Here at the University of Oregon, Slow Food UO has the privilege of having Geraldine Moreno as the chapter’s faculty advisor. Moreno has worked at the University of Oregon since 1974 conducting extensive research projects as well as feeding the minds of several students from all majors. Her focus is on human biology, nutritional and medical anthropology. I recently had the unique opportunity to visit with Professor Moreno about her studies, research, hobbies, and family background. I even got the inside scoop on what food will be on her table this holiday season!
Before studying human nutrition at Cornell, Moreno conducted research on the food consumption of monkeys. She continued her focus on food related studies; however, leaving the monkeys behind, she began her focus on humans. Moreno has done research in Indonesia, Thailand, Ecuador, and the United States ranging from topics of patterns within food insecurity, consumption, and diet.
Moreno is also currently working on a Child Obesity Prevention Project for the Oregon Research Institute, along with conducting a Tray Photo Project. The Tray Photo Project is a study on the decisions children are making about food. After taking several pictures of trays within seven school cafeterias, Moreno analyzes their decisions based on grade level and gender. She expresses the obstacles of the changes within school lunches their policies. Many of the schools have changed from an serve-based system to a offer system, increasing the student’s ability to choose the food they want for lunch. One observation that Moreno has made is that the older children get, the more inclined they are to create a salad from the salad bar – the younger children choose more finger foods and less lettuce from the salad bar, which is available by choice. Still many children do not choose very much from the salad bar at all.
Apart from her impressive research, Moreno enjoys taking clay and textile classes here in Eugene. She finds joy in cooking and loves to collect recipes and cook books. Moreno also expresses the delight she has for Marteenie, her fifteen year old Terrier mix.
Moreno comes from a large family.
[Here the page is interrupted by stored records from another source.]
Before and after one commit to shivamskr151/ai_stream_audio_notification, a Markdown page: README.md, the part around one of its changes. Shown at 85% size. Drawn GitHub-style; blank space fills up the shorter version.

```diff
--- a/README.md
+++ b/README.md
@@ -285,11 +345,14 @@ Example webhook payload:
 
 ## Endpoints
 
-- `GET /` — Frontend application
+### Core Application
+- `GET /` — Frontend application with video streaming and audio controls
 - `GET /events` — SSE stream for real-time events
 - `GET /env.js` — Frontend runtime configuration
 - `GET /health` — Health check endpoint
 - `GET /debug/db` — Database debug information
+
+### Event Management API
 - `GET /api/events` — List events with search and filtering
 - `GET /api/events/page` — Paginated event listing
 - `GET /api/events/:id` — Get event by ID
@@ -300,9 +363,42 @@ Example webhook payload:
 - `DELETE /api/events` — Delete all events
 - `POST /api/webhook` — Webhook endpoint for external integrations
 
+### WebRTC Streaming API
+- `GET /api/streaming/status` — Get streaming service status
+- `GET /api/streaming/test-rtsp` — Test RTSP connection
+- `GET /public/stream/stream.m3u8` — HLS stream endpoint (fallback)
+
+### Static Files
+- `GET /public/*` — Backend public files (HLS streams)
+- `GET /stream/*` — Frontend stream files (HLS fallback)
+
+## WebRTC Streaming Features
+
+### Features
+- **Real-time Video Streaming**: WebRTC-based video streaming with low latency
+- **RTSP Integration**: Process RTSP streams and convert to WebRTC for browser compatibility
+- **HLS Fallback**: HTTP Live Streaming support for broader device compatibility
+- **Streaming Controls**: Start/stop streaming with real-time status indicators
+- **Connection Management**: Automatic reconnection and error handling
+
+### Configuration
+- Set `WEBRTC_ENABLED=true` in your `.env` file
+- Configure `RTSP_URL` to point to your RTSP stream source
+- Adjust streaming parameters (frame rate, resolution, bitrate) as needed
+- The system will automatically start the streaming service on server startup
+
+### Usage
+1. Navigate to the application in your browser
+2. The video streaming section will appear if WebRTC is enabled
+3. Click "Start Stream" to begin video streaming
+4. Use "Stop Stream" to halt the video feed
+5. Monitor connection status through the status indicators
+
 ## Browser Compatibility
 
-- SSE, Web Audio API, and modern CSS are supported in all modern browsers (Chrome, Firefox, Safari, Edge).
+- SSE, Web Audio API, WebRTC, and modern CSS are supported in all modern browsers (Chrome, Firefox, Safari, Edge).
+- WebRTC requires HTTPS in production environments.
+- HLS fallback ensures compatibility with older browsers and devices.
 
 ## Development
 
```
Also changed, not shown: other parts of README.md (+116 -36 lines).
Her love for food stems from the nostalgic memories of her family gathering together and sharing food. “We were always together and we always ate,” Moreno says with a smile full of delight. This act of enjoying food established the interest of a food community for Moreno at a young age. She now is married to her husband Edward and has two daughters, Tovah and Simca. They all share a love for cooking and baking; a hobby which her daughters specifically enjoy in the form of entertaining and experimenting.
Like all Slow Food participants, Moreno is already gearing up for the holiday season. She plans on making a special brussel sprout dish for Thanksgiving with her family. When the sprouts are sautéed, the recipe consists of oil, onion and garlic. When in season, she adds tomato to the mix. If the sprouts are steamed, the ingredients consist of butter, lemon juice and caraway seeds. Moreno also looks forward to the traditional Hanukkah meal of Latkes: potato pancakes consisting of potatoes, flour, and egg. (Yum!) Here is a recipe for your own Hanukkah Latkes from Kosher Food: http://kosherfood.about.com/od/hanukkah/r/han_latkas_pot.htm
This Winter, Professor Moreno will be teaching a 4-credit course entitled Gender Issues in Nutritional Anthropology (ANTH 465/565) at the University of Oregon. The course will explore connections between agriculture, gender, medicine, diet, nutrition and economy, just to name a few. It will also focus on how humans think about, use, and consume food. For more information on the courses Moreno teaches, visit http://pages.uoregon.edu/gmorenob/courses.html